From employment law to compensation and benefits, FMLA and hiring and firing and more, Business Management Daily provides comprehensive Human Resources updates.

Discover how your colleagues – and competitors – are dealing with discrimination and harassment, employment law, benefits programs, and more.

Issue: Minor squabbles between employees and supervisors escalating into illegal "discipline." Risk: If left unchecked, they can escalate, resulting in discrimination or retaliation claims. Action: Use the following case ...
While vacation time is a mainstay of basic benefit packages, employers are not legally required to offer paid vacation to employees. But if you do offer vacation time, don't be afraid ...
Issue: Survivors of recent layoffs are asking about severance plans before signing on. Benefit: More than ever, a good severance plan can help lure the best candidates. Action: Trumpet ...
Don't make the mistake of assuming that your obligation to investigate a harassment complaint ends when the victimized employee quits.
Reason: The U.S. Supreme Court just ruled that employees who ...

Medical costs continue to skyrocket. What's a small business owner to do?

 

In most cases, fringe benefits provided to company bigwigs are exempt from tax only if they are offered to everyone.

 

If you run a small company, it's hard to squeeze in enough exercise time during the week.
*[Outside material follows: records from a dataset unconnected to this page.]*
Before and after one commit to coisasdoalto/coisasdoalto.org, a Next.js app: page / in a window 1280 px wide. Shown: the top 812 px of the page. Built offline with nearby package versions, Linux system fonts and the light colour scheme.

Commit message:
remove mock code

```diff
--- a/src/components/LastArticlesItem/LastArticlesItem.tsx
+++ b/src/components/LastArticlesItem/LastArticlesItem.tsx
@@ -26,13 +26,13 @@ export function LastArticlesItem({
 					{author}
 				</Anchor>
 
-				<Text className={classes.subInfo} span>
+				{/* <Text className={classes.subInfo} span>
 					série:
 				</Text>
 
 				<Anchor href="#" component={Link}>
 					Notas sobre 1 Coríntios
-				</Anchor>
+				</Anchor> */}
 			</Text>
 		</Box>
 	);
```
Q: My employees sometimes ask my advice about their personal financial affairs. That got me thinking about offering financial counseling from an outside firm as an employee benefit. Can this be offered as a tax-free fringe benefit? C.O., Detroit, Mich.

Severance plan documents sometimes stipulate that employees who are fired "for cause" are disqualified from benefits. That places a burden on plan administrators to fairly review the facts before making a benefits determination. This includes checking out the employer's policies, procedures, and enforcement. If an employer was lax in any of these areas, and benefits were denied, they may be called on the courtroom carpet for violating the Employee Retirement Income Security Act  (ERISA).
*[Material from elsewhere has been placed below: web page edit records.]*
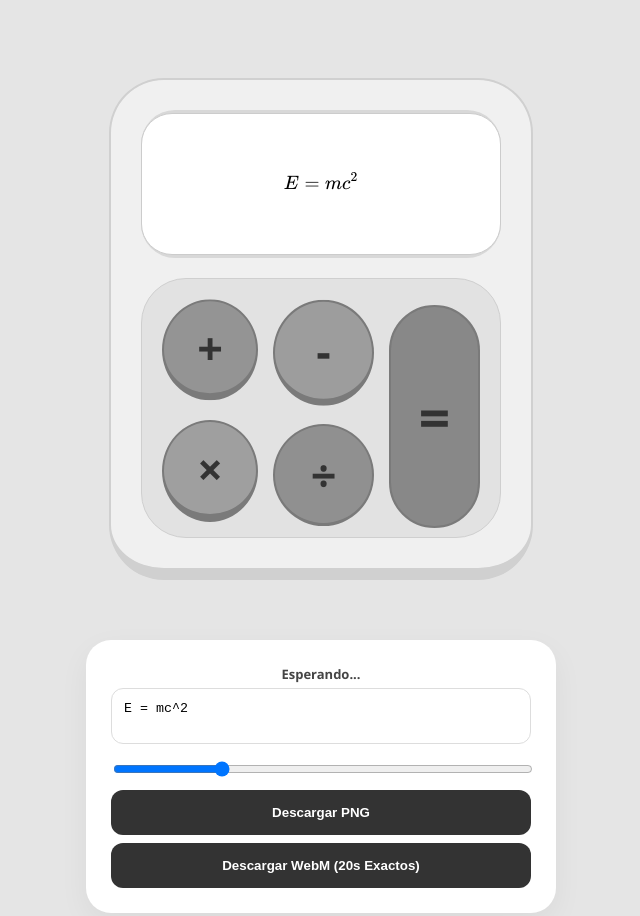
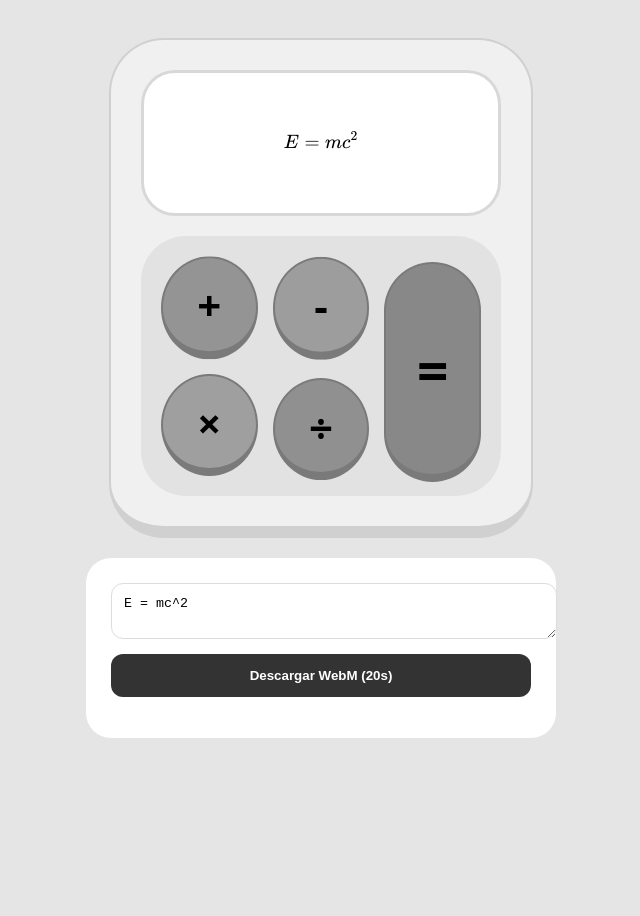
Before and after one commit to srodriguezrojas939/bannersprincipalescalculadoras, a plain HTML site: page index.html in a window 1280 px wide. Shown: the whole page, without its empty margins (319-959 px from the left). After the commit the page ends 800 px from the top, so only its background shows below. Drawn offline with nearby package versions, Linux system fonts and the light colour scheme.

Commit message:
Update index.html

```diff
--- a/index.html
+++ b/index.html
@@ -2,149 +2,134 @@
 <html lang="es">
 <head>
 <meta charset="UTF-8">
-    <title>Calculadora Zen - 20s Solid Press</title>
+<title>Calculadora Zen – WebM Correcto</title>
+
 <link rel="stylesheet" href="https://cdn.jsdelivr.net/npm/katex@0.16.9/dist/katex.min.css">
 <script src="https://cdn.jsdelivr.net/npm/katex@0.16.9/dist/katex.min.js"></script>
 <script src="https://cdnjs.cloudflare.com/ajax/libs/html2canvas/1.4.1/html2canvas.min.js"></script>
 
 <style>
 :root {
-            --calc-body: #f0f0f0;
-            --calc-border: #d0d0d0;
-            --btn-face: #a0a0a0;
-            --btn-border: #7a7a7a;
+    --calc-body:#f0f0f0;
+    --calc-border:#d0d0d0;
+    --btn-face:#a0a0a0;
+    --btn-border:#7a7a7a;
 }
 
-        body {
-            background: #e5e5e5;
-            font-family: 'Segoe UI', system-ui, sans-serif;
-            display: flex;
-            flex-direction: column;
-            align-items: center;
-            padding: 30px;
+body{
+    background:#e5e5e5;
+    font-family:system-ui;
+    display:flex;
+    flex-direction:column;
+    align-items:center;
+    padding:30px;
 }
 
-        #export-area-container {
-            padding: 40px;
-            background: transparent;
+.calculator{
+    width:360px;
+    background:var(--calc-body);
+    border-radius:55px;
+    padding:30px;
+    border:2px solid var(--calc-border);
+    border-bottom:12px solid var(--calc-border);
+    display:flex;
+    flex-direction:column;
+    gap:20px;
 }
 
-        /* Calculadora Estática (Sin flotar) */
-        .calculator {
-            width: 360px;
-            background: var(--calc-body);
-            border-radius: 55px;
-            padding: 30px;
-            border: 2px solid var(--calc-border);
-            border-bottom: 12px solid var(--calc-border);
-            display: flex;
-            flex-direction: column;
-            gap: 20px;
-            position: relative; /* Eliminada la animación zenFloating */
+.screen-container{
+    background:#d8d8d8;
+    padding:3px;
+    border-radius:34px;
 }
 
-        .screen-container {
-            background: #d8d8d8;
-            padding: 3px 0;
-            border-radius: 34px;
+.screen{
+    background:#fff;
+    height:140px;
+    border-radius:31px;
+    display:flex;
+    align-items:center;
+    justify-content:center;
 }
 
-        .screen {
-            background: #fff;
-            height: 140px;
-            border-radius: 31px;
-            display: flex;
-            align-items: center;
-            justify-content: center;
-            border: 1px solid #ccc;
+.keypad{
+    background:#e2e2e2;
+    border-radius:45px;
+    padding:20px;
+    display:grid;
+    grid-template-columns:repeat(3,1fr);
+    gap:15px;
 }
 
-        .keypad {
-            background: #e2e2e2;
-            border-radius: 45px;
-            padding: 20px;
-            display: grid;
-            grid-template-columns: repeat(3, 1fr);
-            gap: 15px;
-            border: 1px solid #cfcfcf;
+@keyframes solidPress{
+    0%,20%,100%{transform:translateY(0)}
+    50%{transform:translateY(6px);background:#888}
 }
 
-        /* Animación de presión mejorada */
-        @keyframes solidPress {
-            0%, 20%, 100% {
-                transform: translateY(0);
-                border-bottom: 8px solid var(--btn-border);
-            }
-            50% {
-                transform: translateY(6px);
-                border-bottom: 2px solid var(--btn-border);
-                background: #888;
-            }
+.btn{
+    background:var(--btn-face);
+    aspect-ratio:1/1;
+    border-radius:50%;
+    display:flex;
+    align-items:center;
+    justify-content:center;
+    font-size:42px;
+    font-weight:bold;
+    border:2px solid var(--btn-border);
+    border-bottom:8px solid var(--btn-border);
+    animation:solidPress 4s infinite ease-in-out;
 }
 
-        .btn {
-            background: var(--btn-face);
-            aspect-ratio: 1/1;
-            border-radius: 50%;
-            display: flex;
-            align-items: center;
-            justify-content: center;
-            color: #333;
-            font-size: 45px;
-            font-weight: bold;
-            border: 2px solid var(--btn-border);
-            border-bottom: 8px solid var(--btn-border);
-            animation: solidPress 4s infinite ease-in-out;
+.btn-equal{
+    grid-column:3;
+    grid-row:1/span 2;
+    aspect-ratio:auto;
+    border-radius:100px;
+    font-size:55px;
 }
 
-        /* Botón Igual Píldora */
-        .btn-equal {
-            grid-column: 3;
-            grid-row: 1 / span 2;
-            aspect-ratio: auto;
-            border-radius: 100px;
-            font-size: 55px;
+.btn:nth-child(1){animation-delay:0s}
+.btn:nth-child(2){animation-delay:1.5s}
+.btn:nth-child(3){animation-delay:3s}
+.btn:nth-child(4){animation-delay:.7s}
+.btn:nth-child(5){animation-delay:2.2s}
+
+.ui{
+    margin-top:20px;
+    background:white;
+    padding:25px;
+    border-radius:25px;
+    width:420px;
 }
 
-        .btn:nth-child(1) { animation-delay: 0s; }
-        .btn:nth-child(2) { animation-delay: 1.5s; }
-        .btn:nth-child(3) { animation-delay: 3s; }
-        .btn:nth-child(4) { animation-delay: 0.7s; }
-        .btn:nth-child(5) { animation-delay: 2.2s; }
-
-        .ui-panel {
-            margin-top: 20px;
-            width: 420px;
-            background: white;
-            padding: 25px;
-            border-radius: 25px;
-            box-shadow: 0 10px 30px rgba(0,0,0,0.05);
+textarea{
+    width:100%;
+    padding:12px;
+    border-radius:12px;
+    border:1px solid #ddd;
+    margin-bottom:10px;
 }
 
-        textarea {
-            width: 100%; padding: 12px; border-radius: 12px; border: 1px solid #ddd;
-            box-sizing: border-box; font-family: monospace; resize: none; margin-bottom: 10px;
+button{
+    width:100%;
+    padding:14px;
+    border:none;
+    border-radius:12px;
+    background:#333;
+    color:white;
+    font-weight:bold;
+    cursor:pointer;
 }
-
-        .btn-main {
-            width: 100%; padding: 15px; margin-top: 8px; border-radius: 12px;
-            border: none; background: #333; color: white; font-weight: bold; cursor: pointer;
-        }
-
-        #progress-container {
-            width: 100%; background: #eee; height: 10px; border-radius: 5px; margin-bottom: 10px; display: none;
-        }
-        #progress-bar { width: 0%; background: #333; height: 100%; border-radius: 5px; transition: width 0.1s; }
-        #status { text-align: center; margin-bottom: 5px; font-size: 13px; font-weight: bold; color: #444; }
 </style>
 </head>
+
 <body>
 
-    <div id="export-area-container">
+<div id="capture-area">
     <div class="calculator">
         <div class="screen-container">
             <div class="screen">
-                    <div id="math-container"><div id="latex-output"></div></div>
+                <div id="latex-output"></div>
             </div>
         </div>
         <div class="keypad">
@@ -157,94 +142,69 @@
     </div>
 </div>
 
-    <div class="ui-panel">
-        <div id="status">Esperando...</div>
-        <div id="progress-container"><div id="progress-bar"></div></div>
-
-        <textarea id="formula-input">E = mc^2</textarea>
-        <input type="range" id="scale-slider" min="50" max="250" value="100" style="width:100%">
-
-        <button class="btn-main" onclick="exportPNG()">Descargar PNG</button>
-        <button class="btn-main" id="webm-btn" onclick="exportWebM20s()">Descargar WebM (20s Exactos)</button>
+<div class="ui">
+    <textarea id="formula">E = mc^2</textarea>
+    <button onclick="exportWebM()">Descargar WebM (20s)</button>
+    <p id="status"></p>
 </div>
 
 <script>
-        const input = document.getElementById('formula-input');
+const formula = document.getElementById('formula');
 const output = document.getElementById('latex-output');
-        const container = document.getElementById('math-container');
-        const slider = document.getElementById('scale-slider');
 const status = document.getElementById('status');
-        const pBar = document.getElementById('progress-bar');
-        const pCont = document.getElementById('progress-container');
 
-        function update() {
-            katex.render(input.value, output, { throwOnError: false, displayMode: true });
-            container.style.transform = `scale(${slider.value / 100})`;
+function render(){
+    katex.render(formula.value, output, {throwOnError:false,displayMode:true});
 }
-        input.addEventListener('input', update);
-        slider.addEventListener('input', update);
-        window.addEventListener('load', update);
+formula.addEventListener('input',render);
+render();
 
-        async function exportPNG() {
-            const area = document.getElementById('export-area-container');
-            const canvas = await html2canvas(area, { backgroundColor: null, scale: 2 });
-            const link = document.createElement('a');
-            link.download = 'calc-zen.png';
-            link.href = canvas.toDataURL();
-            link.click();
-        }
+async function exportWebM(){
+    status.innerText="Grabando WebM…";
 
-        async function exportWebM20s() {
-            const btn = document.getElementById('webm-btn');
-            btn.disabled = true;
-            pCont.style.display = 'block';
+    const area = document.getElementById('capture-area');
+    const rect = area.getBoundingClientRect();
 
-            const area = document.getElementById('export-area-container');
-            const duration = 20;
-            const fps = 12; // Optimizado para velocidad de renderizado
-            const totalFrames = duration * fps;
+    const canvas = document.createElement('canvas');
+    canvas.width = rect.width;
+    canvas.height = rect.height;
+    const ctx = canvas.getContext('2d');
 
-            const streamCanvas = document.createElement('canvas');
-            streamCanvas.width = area.offsetWidth;
-            streamCanvas.height = area.offsetHeight;
-            const ctx = streamCanvas.getContext('2d');
+    const stream = canvas.captureStream(30);
+    const recorder = new MediaRecorder(stream,{
+        mimeType:'video/webm;codecs=vp9',
+        videoBitsPerSecond:4_000_000
+    });
 
-            const stream = streamCanvas.captureStream(0); // Captura manual de frames
-            const recorder = new MediaRecorder(stream, { mimeType: 'video/webm;codecs=vp9' });
-            const chunks = [];
-
-            recorder.ondataavailable = e => chunks.push(e.data);
-            recorder.onstop = () => {
-                const blob = new Blob(chunks, { type: 'video/webm' });
-                const a = document.createElement('a');
-                a.href = URL.createObjectURL(blob);
-                a.download = 'calc-zen-20s.webm';
+    const chunks=[];
+    recorder.ondataavailable=e=>chunks.push(e.data);
+    recorder.onstop=()=>{
+        const blob=new Blob(chunks,{type:'video/webm'});
+        const a=document.createElement('a');
+        a.href=URL.createObjectURL(blob);
+        a.download='calculadora-zen.webm';
         a.click();
-                status.innerText = "¡Descarga completada!";
-                btn.disabled = false;
-                pCont.style.display = 'none';
+        status.innerText="Listo ✔";
     };
 
     recorder.start();
 
-            for (let i = 0; i < totalFrames; i++) {
-                const percent = Math.round((i / totalFrames) * 100);
-                status.innerText = `Procesando frame ${i} de ${totalFrames} (${percent}%)`;
-                pBar.style.width = percent + '%';
+    let running=true;
+    async function draw(){
+        if(!running)return;
+        const snap=await html2canvas(area,{backgroundColor:null,scale:1});
+        ctx.clearRect(0,0,canvas.width,canvas.height);
+        ctx.drawImage(snap,0,0);
+        requestAnimationFrame(draw);
+    }
+    draw();
 
-                const canvas = await html2canvas(area, { backgroundColor: null, scale: 1 });
-                ctx.clearRect(0, 0, streamCanvas.width, streamCanvas.height);
-                ctx.drawImage(canvas, 0, 0);
-
-                // Forzamos al grabador a tomar este frame específico
-                stream.getVideoTracks()[0].requestFrame();
-
-                // Pequeño delay para no bloquear el navegador por completo
-                await new Promise(r => setTimeout(r, 10));
-            }
-
+    setTimeout(()=>{
+        running=false;
         recorder.stop();
+    },20000);
 }
 </script>
+
 </body>
 </html>
```
Lines whose indentation alone changed are shown as unchanged.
The Department of Labor (DOL) issued final notice rules under the Consolidated Omnibus Budget Reconciliation Act (COBRA), which contain changes to notice requirements that have been slightly altered from the proposed rules.

Now that tax-filing season is over, ask yourself one simple question: How satisfied are you with your tax adviser?

The federal government published final rules in April redefining which employees are eligible for overtime pay (see our May 17 issue). Research Recommendations hosted a telephone conference that answered questions on the new rules. Following are excerpts from the audioconference.